0855 Ablation of Porphyromonas gingivalis in vitro with Pulsed Dental Lasers
D.M. HARRIS, University of California, San Francisco, USA

Both pulsed Nd:YAG (1064nm)and continuous diode (810nm) dental lasers are in current use for treatment of periodontitis. It has been shown that laser treatment kills pathogenic bacteria (laser antisepsis), but a quantitative method for determining clinical dosimetry does not exist. Objective: The purpose of this study was to develop a method to quantify the efficacy of ablation of Porphyromonas gingivalis (Pg) in vitro for two different lasers. Methods: The ablation thresholds for the two lasers were compared in the following manner. The energy density was measured as a function of distance from the output of the fiber-optic delivery system. Pg cultures were grown on blood agar plates under standard anaerobic conditions. Blood agar provides an approximation of gingival tissue for the wavelengths tested in having hemoglobin as a primary absorber. Single pulses of laser energy were delivered to Pg colonies and the energy density was increased until the appearance of a small plume was observed coincident with a laser pulse. The energy density at this point defines the ablation threshhold. Results: Ablation thresholds to a single pulse were determined for both Pg and for blood agar alone. The large difference in ablation thresholds between the pigmented pathogen and the host matrix for pulsed-Nd:YAG represented a significant therapeutic ratio and Pg was ablated without visible effect on the blood agar. At threshold the 810-nm diode laser destroyed both the pathogen and the gel. Conclusion: Clinically, the pulsed Nd:YAG may selectively destroyed pigmented pathogens leaving the surrounding tissue intact. The 810-nm diode laser may not demonstrate this selectivity due to its greater absorption by hemoglobin.

Seq #114 - Oral Microbiology & Immunology II
9:00 AM-11:00 AM, Friday, 14 March 2003 Henry B. Gonzalez Convention Center Room 216B

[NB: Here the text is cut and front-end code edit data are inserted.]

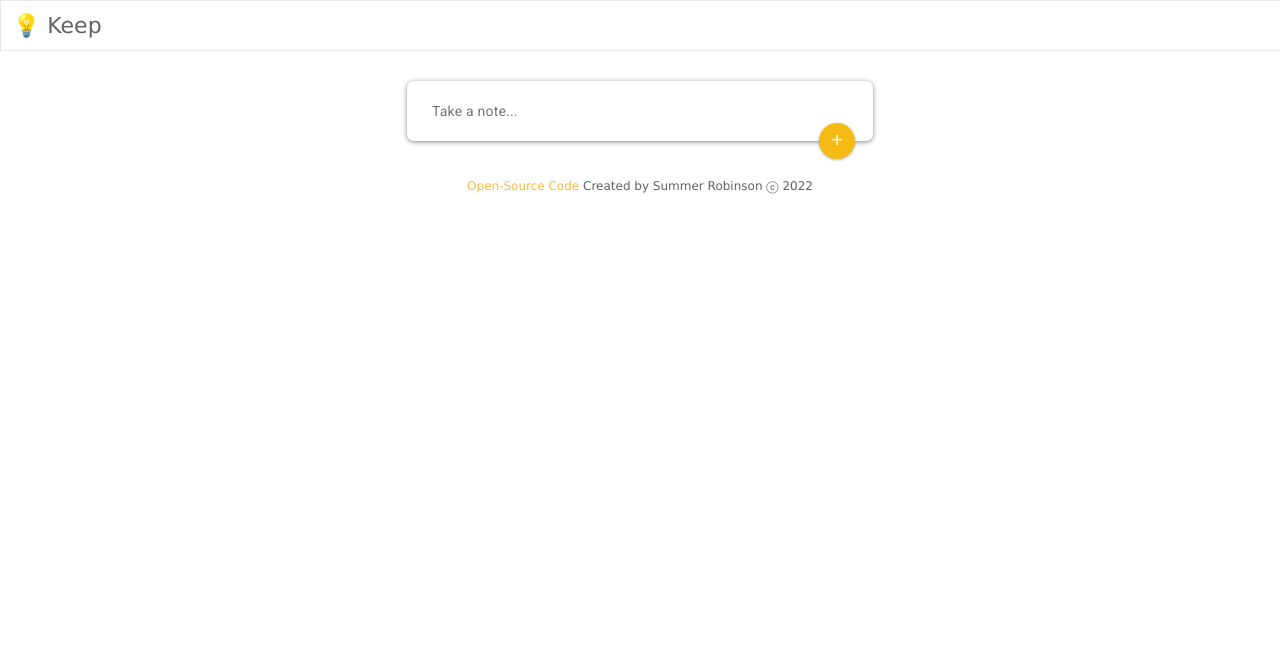
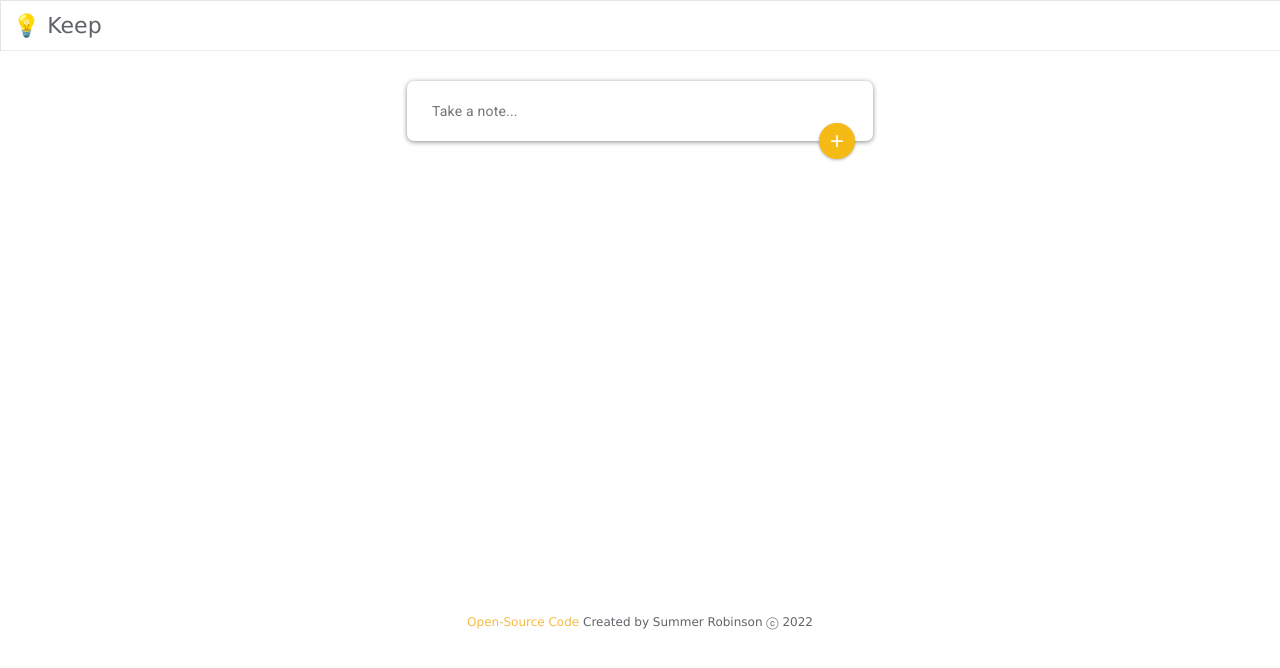
Before and after one commit to SummerinTech/keeper-app-react, a React (Create React App) app: page / in a window 1280 px wide. Shown: the top 668 px of the page. Built offline with nearby package versions, Linux system fonts and the light colour scheme.

Commit message:
stick footer to bottom of page

```diff
--- a/src/App.css
+++ b/src/App.css
@@ -80,7 +80,7 @@ form button {
 	box-shadow: 0 1px 3px rgba(0, 0, 0, 0.3);
 	cursor: pointer;
 	outline: none;
-	font-size: 20px;
+	font-size: 24px;
 }
 
 .Footer {
@@ -88,6 +88,15 @@ form button {
 	font-size: 12px;
 	color: var(--gray-color);
 	padding: 1%;
+	position: relative;
+	padding-bottom: 450px;
+}
+
+.Footer footer {
+	position: absolute;
+	left: 0;
+	bottom: 0;
+	right: 0;
 }
 
 .Footer a {
--- a/src/index.css
+++ b/src/index.css
@@ -3,3 +3,8 @@
 	padding: 0;
 	box-sizing: border-box;
 }
+
+html,
+body {
+	height: 100%;
+}
```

Back to the Microbiology / Immunology and Infection Control Program
Back to the 32nd Annual Meeting and Exhibition of the AADR (March 12-15, 2003)

Top Level Search